◆ Task instructions ◆
This exercise calls for all the entries that follow to be set down exactly, without their images.

Source data
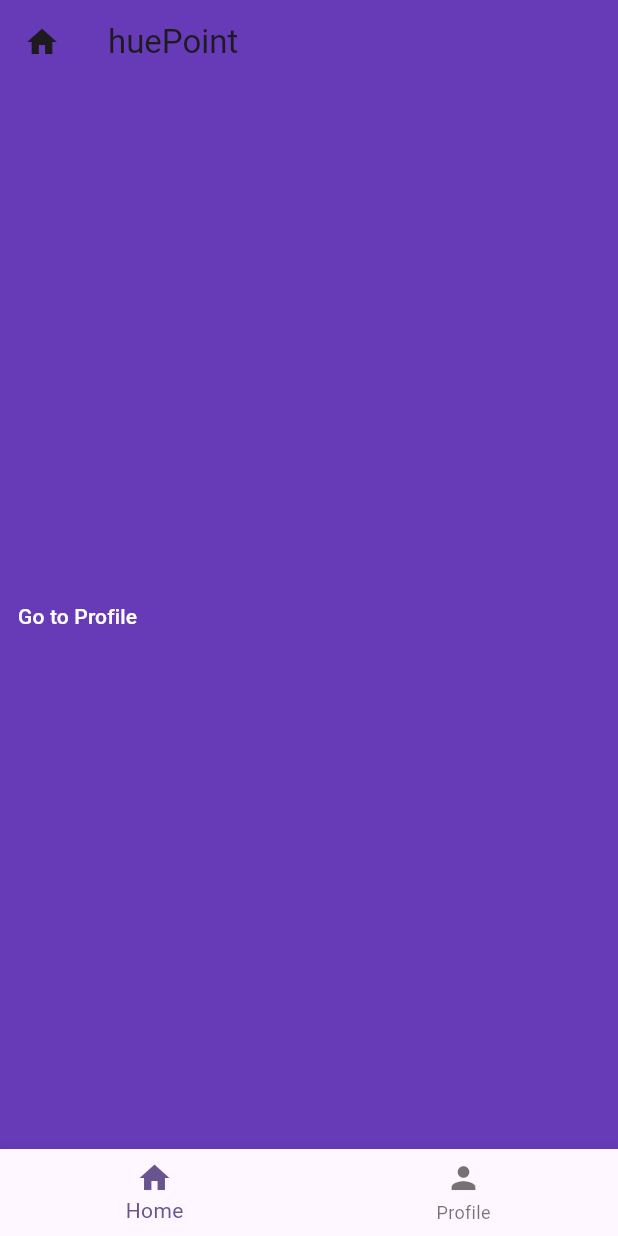
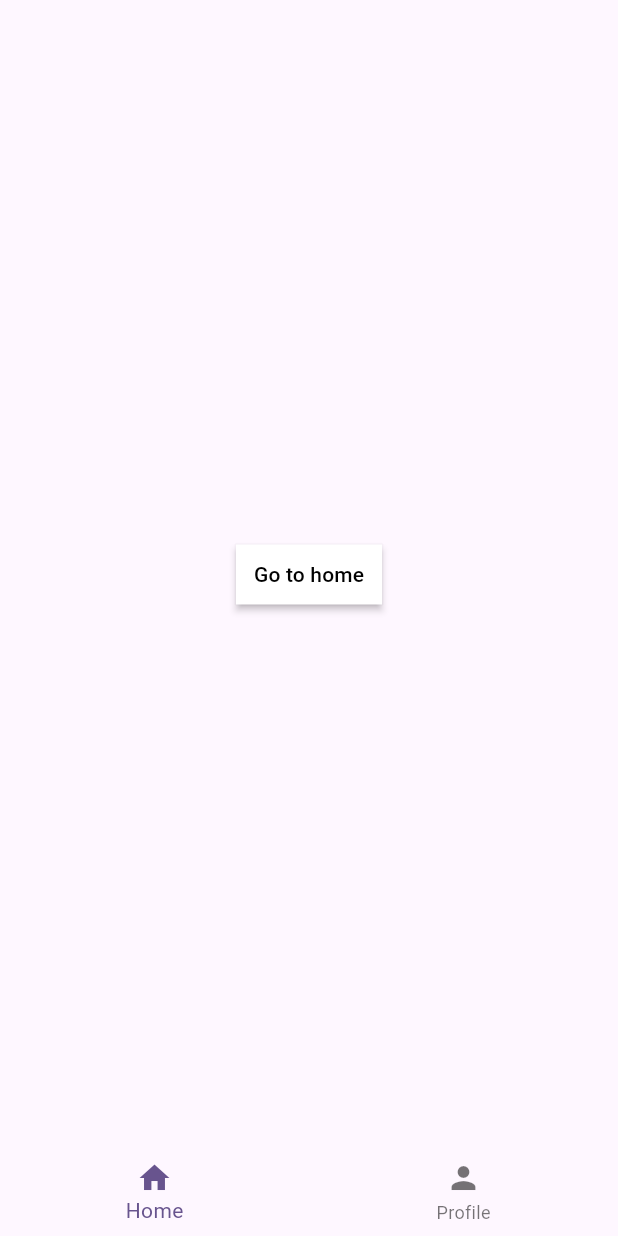
Before and after one commit to harinarayanan-kp/huepoint, a Flutter app: the screen it shows after launch, after a tap on "Go to Profile", on a phone screen of 412 x 824 dp. Run offline on Flutter 3.47's test engine with Material 3 defaults, Android fonts, the light colour scheme and no system bars; our stand-ins replace flutter_svg; Roboto replaces fonts that are missing (Poppins).

Commit message:
screens added, SVG package added etc.

```diff
--- a/lib/main.dart
+++ b/lib/main.dart
@@ -1,5 +1,11 @@
 import 'package:flutter/material.dart';
+import 'package:huepoint/screens/analyticsScreen.dart';
+import 'package:huepoint/screens/createPostScreen.dart';
 import 'package:huepoint/screens/homeScreen.dart';
+import 'package:huepoint/screens/inboxScreen.dart';
+import 'package:huepoint/screens/notificationScreen.dart';
+import 'package:huepoint/screens/profileScreen.dart';
+import 'package:huepoint/screens/settingsScreen.dart';
 
 void main() {
   runApp(const MyApp());
@@ -7,27 +13,43 @@ void main() {
 
 class MyApp extends StatelessWidget {
   const MyApp({super.key});
-
-  // This widget is the root of your application.
   @override
   Widget build(BuildContext context) {
     return MaterialApp(
         debugShowCheckedModeBanner: false,
         title: 'huePoint',
         theme: ThemeData(
+          fontFamily: 'Poppins',
+          bottomAppBarTheme: const BottomAppBarTheme(
+            elevation: 0,
+            color: Colors.transparent,
+          ),
           appBarTheme: const AppBarTheme(
             backgroundColor: Colors.transparent,
           ),
-        scaffoldBackgroundColor: Colors.deepPurple,
           textButtonTheme: TextButtonThemeData(
             style: TextButton.styleFrom(
-            foregroundColor: Colors.white,
+              shape: const RoundedRectangleBorder(
+                borderRadius: BorderRadius.zero, // No radius, sharp corners
+              ),
+              elevation: 2, // Apply elevation for shadow effect
+              shadowColor: const Color(0xFF000000),
+              foregroundColor: const Color.fromARGB(255, 0, 0, 0),
+              backgroundColor: const Color.fromARGB(255, 255, 255, 255),
             ),
           ),
           colorScheme: ColorScheme.fromSeed(seedColor: Colors.deepPurple),
           useMaterial3: true,
         ),
         home: const SafeArea(child: Homescreen()),
-    );
+        routes: <String, WidgetBuilder>{
+          '/home': (BuildContext context) => const Homescreen(),
+          '/profile': (BuildContext context) => const Profilescreen(),
+          '/settings': (BuildContext context) => const Settingsscreen(),
+          '/createpost': (BuildContext context) => const Createpostscreen(),
+          '/inbox': (BuildContext context) => const Inboxscreen(),
+          '/notifications': (BuildContext context) => const Notificationscreen(),
+          '/analytics': (BuildContext context) => const Analyticsscreen(),
+        });
   }
 }
--- a/lib/screens/homeScreen.dart
+++ b/lib/screens/homeScreen.dart
@@ -1,4 +1,6 @@
 import 'package:flutter/material.dart';
+import 'package:flutter_svg/flutter_svg.dart';
+import 'package:huepoint/components/customButton.dart';
 
 class Homescreen extends StatelessWidget {
   const Homescreen({super.key});
@@ -6,24 +8,44 @@ class Homescreen extends StatelessWidget {
   @override
   Widget build(BuildContext context) {
     return Scaffold(
-      bottomNavigationBar: BottomNavigationBar(items: const [
-        BottomNavigationBarItem(icon: Icon(Icons.home), label: 'Home'),
-        BottomNavigationBarItem(icon: Icon(Icons.person), label: 'Profile'),
-      ]),
+      bottomNavigationBar: BottomNavigationBar(
+        items: const [
+          BottomNavigationBarItem(icon: Icon(Icons.home), label: 'Home'),
+          BottomNavigationBarItem(icon: Icon(Icons.person), label: 'Profile'),
+        ],
+      ),
       appBar: AppBar(
-        leading: const Icon(Icons.home),
-        title: const Text('huePoint'),
+        leading: Container(
+          padding: const EdgeInsets.all(8.0),
+          child: SvgPicture.asset(
+            'assets/images/huepoint.svg', // Path to your SVG asset
+            height: 50, // Set the desired height
+            width: 50, // Set the desired width
+          ),
+        ),
+        actions: [
+          IconButton(
+            icon: const Icon(Icons.notifications), // Inbox icon
+            onPressed: () {},
+          ),
+          IconButton(
+            icon: const Icon(Icons.message), // Message icon
+            onPressed: () {},
+          ),
+        ],
       ),
-      body: Column(
-          mainAxisSize: MainAxisSize.max,
+      body: Center(
+        child: Column(
           mainAxisAlignment: MainAxisAlignment.center,
-          crossAxisAlignment: CrossAxisAlignment.center,
           children: [
             TextButton(
-              onPressed: () {},
+              //Added a comma after CustomButton
+              onPressed: () => Navigator.pushNamed(context, '/profile'),
               child: const Text('Go to Profile'),
             ),
-          ]),
+          ],
+        ),
+      ),
     );
   }
 }
--- a/lib/screens/profileScreen.dart
+++ b/lib/screens/profileScreen.dart
@@ -5,6 +5,19 @@ class Profilescreen extends StatelessWidget {
 
   @override
   Widget build(BuildContext context) {
-    return const Placeholder();
+    return Scaffold(
+      bottomNavigationBar: BottomNavigationBar(
+          currentIndex: 0,
+          elevation: 0,
+          backgroundColor: Colors.transparent,
+          items: const [
+            BottomNavigationBarItem(icon: Icon(Icons.home), label: 'Home'),
+            BottomNavigationBarItem(icon: Icon(Icons.person), label: 'Profile'),
+          ]),
+      body: Center(
+          child: TextButton(
+              onPressed: () => Navigator.pop(context),
+              child: const Text('Go to home'))),
+    );
   }
 }
```
Also changed, not shown: lib/components/customButton.dart (added, +44 -0 lines), lib/screens/analyticsScreen.dart (+10 -0 lines), lib/screens/createPostScreen.dart (+10 -0 lines), lib/screens/inboxScreen.dart (+10 -0 lines), lib/screens/notificationScreen.dart (+10 -0 lines), lib/screens/settingsScreen.dart (+10 -0 lines), pubspec.yaml (+6 -20 lines), assets/images/huepoint.svg (added), lib/screens/discoveryScreen.dart (deleted), pubspec.lock. Lines whose indentation alone changed are shown as unchanged.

◆ Solution to the exercise ◆
Before and after one commit to harinarayanan-kp/huepoint, a Flutter app: the screen it shows after launch, after a tap on "Go to Profile", on a phone screen of 412 x 824 dp. Run offline on Flutter 3.47's test engine with Material 3 defaults, Android fonts, the light colour scheme and no system bars; our stand-ins replace flutter_svg; Roboto replaces fonts that are missing (Poppins).

Commit message:
screens added, SVG package added etc.

```diff
--- a/lib/main.dart
+++ b/lib/main.dart
@@ -1,5 +1,11 @@
 import 'package:flutter/material.dart';
+import 'package:huepoint/screens/analyticsScreen.dart';
+import 'package:huepoint/screens/createPostScreen.dart';
 import 'package:huepoint/screens/homeScreen.dart';
+import 'package:huepoint/screens/inboxScreen.dart';
+import 'package:huepoint/screens/notificationScreen.dart';
+import 'package:huepoint/screens/profileScreen.dart';
+import 'package:huepoint/screens/settingsScreen.dart';
 
 void main() {
   runApp(const MyApp());
@@ -7,27 +13,43 @@ void main() {
 
 class MyApp extends StatelessWidget {
   const MyApp({super.key});
-
-  // This widget is the root of your application.
   @override
   Widget build(BuildContext context) {
     return MaterialApp(
         debugShowCheckedModeBanner: false,
         title: 'huePoint',
         theme: ThemeData(
+          fontFamily: 'Poppins',
+          bottomAppBarTheme: const BottomAppBarTheme(
+            elevation: 0,
+            color: Colors.transparent,
+          ),
           appBarTheme: const AppBarTheme(
             backgroundColor: Colors.transparent,
           ),
-        scaffoldBackgroundColor: Colors.deepPurple,
           textButtonTheme: TextButtonThemeData(
             style: TextButton.styleFrom(
-            foregroundColor: Colors.white,
+              shape: const RoundedRectangleBorder(
+                borderRadius: BorderRadius.zero, // No radius, sharp corners
+              ),
+              elevation: 2, // Apply elevation for shadow effect
+              shadowColor: const Color(0xFF000000),
+              foregroundColor: const Color.fromARGB(255, 0, 0, 0),
+              backgroundColor: const Color.fromARGB(255, 255, 255, 255),
             ),
           ),
           colorScheme: ColorScheme.fromSeed(seedColor: Colors.deepPurple),
           useMaterial3: true,
         ),
         home: const SafeArea(child: Homescreen()),
-    );
+        routes: <String, WidgetBuilder>{
+          '/home': (BuildContext context) => const Homescreen(),
+          '/profile': (BuildContext context) => const Profilescreen(),
+          '/settings': (BuildContext context) => const Settingsscreen(),
+          '/createpost': (BuildContext context) => const Createpostscreen(),
+          '/inbox': (BuildContext context) => const Inboxscreen(),
+          '/notifications': (BuildContext context) => const Notificationscreen(),
+          '/analytics': (BuildContext context) => const Analyticsscreen(),
+        });
   }
 }
--- a/lib/screens/homeScreen.dart
+++ b/lib/screens/homeScreen.dart
@@ -1,4 +1,6 @@
 import 'package:flutter/material.dart';
+import 'package:flutter_svg/flutter_svg.dart';
+import 'package:huepoint/components/customButton.dart';
 
 class Homescreen extends StatelessWidget {
   const Homescreen({super.key});
@@ -6,24 +8,44 @@ class Homescreen extends StatelessWidget {
   @override
   Widget build(BuildContext context) {
     return Scaffold(
-      bottomNavigationBar: BottomNavigationBar(items: const [
-        BottomNavigationBarItem(icon: Icon(Icons.home), label: 'Home'),
-        BottomNavigationBarItem(icon: Icon(Icons.person), label: 'Profile'),
-      ]),
+      bottomNavigationBar: BottomNavigationBar(
+        items: const [
+          BottomNavigationBarItem(icon: Icon(Icons.home), label: 'Home'),
+          BottomNavigationBarItem(icon: Icon(Icons.person), label: 'Profile'),
+        ],
+      ),
       appBar: AppBar(
-        leading: const Icon(Icons.home),
-        title: const Text('huePoint'),
+        leading: Container(
+          padding: const EdgeInsets.all(8.0),
+          child: SvgPicture.asset(
+            'assets/images/huepoint.svg', // Path to your SVG asset
+            height: 50, // Set the desired height
+            width: 50, // Set the desired width
+          ),
+        ),
+        actions: [
+          IconButton(
+            icon: const Icon(Icons.notifications), // Inbox icon
+            onPressed: () {},
+          ),
+          IconButton(
+            icon: const Icon(Icons.message), // Message icon
+            onPressed: () {},
+          ),
+        ],
       ),
-      body: Column(
-          mainAxisSize: MainAxisSize.max,
+      body: Center(
+        child: Column(
           mainAxisAlignment: MainAxisAlignment.center,
-          crossAxisAlignment: CrossAxisAlignment.center,
           children: [
             TextButton(
-              onPressed: () {},
+              //Added a comma after CustomButton
+              onPressed: () => Navigator.pushNamed(context, '/profile'),
               child: const Text('Go to Profile'),
             ),
-          ]),
+          ],
+        ),
+      ),
     );
   }
 }
--- a/lib/screens/profileScreen.dart
+++ b/lib/screens/profileScreen.dart
@@ -5,6 +5,19 @@ class Profilescreen extends StatelessWidget {
 
   @override
   Widget build(BuildContext context) {
-    return const Placeholder();
+    return Scaffold(
+      bottomNavigationBar: BottomNavigationBar(
+          currentIndex: 0,
+          elevation: 0,
+          backgroundColor: Colors.transparent,
+          items: const [
+            BottomNavigationBarItem(icon: Icon(Icons.home), label: 'Home'),
+            BottomNavigationBarItem(icon: Icon(Icons.person), label: 'Profile'),
+          ]),
+      body: Center(
+          child: TextButton(
+              onPressed: () => Navigator.pop(context),
+              child: const Text('Go to home'))),
+    );
   }
 }
```
Also changed, not shown: lib/components/customButton.dart (added, +44 -0 lines), lib/screens/analyticsScreen.dart (+10 -0 lines), lib/screens/createPostScreen.dart (+10 -0 lines), lib/screens/inboxScreen.dart (+10 -0 lines), lib/screens/notificationScreen.dart (+10 -0 lines), lib/screens/settingsScreen.dart (+10 -0 lines), pubspec.yaml (+6 -20 lines), assets/images/huepoint.svg (added), lib/screens/discoveryScreen.dart (deleted), pubspec.lock. Lines whose indentation alone changed are shown as unchanged.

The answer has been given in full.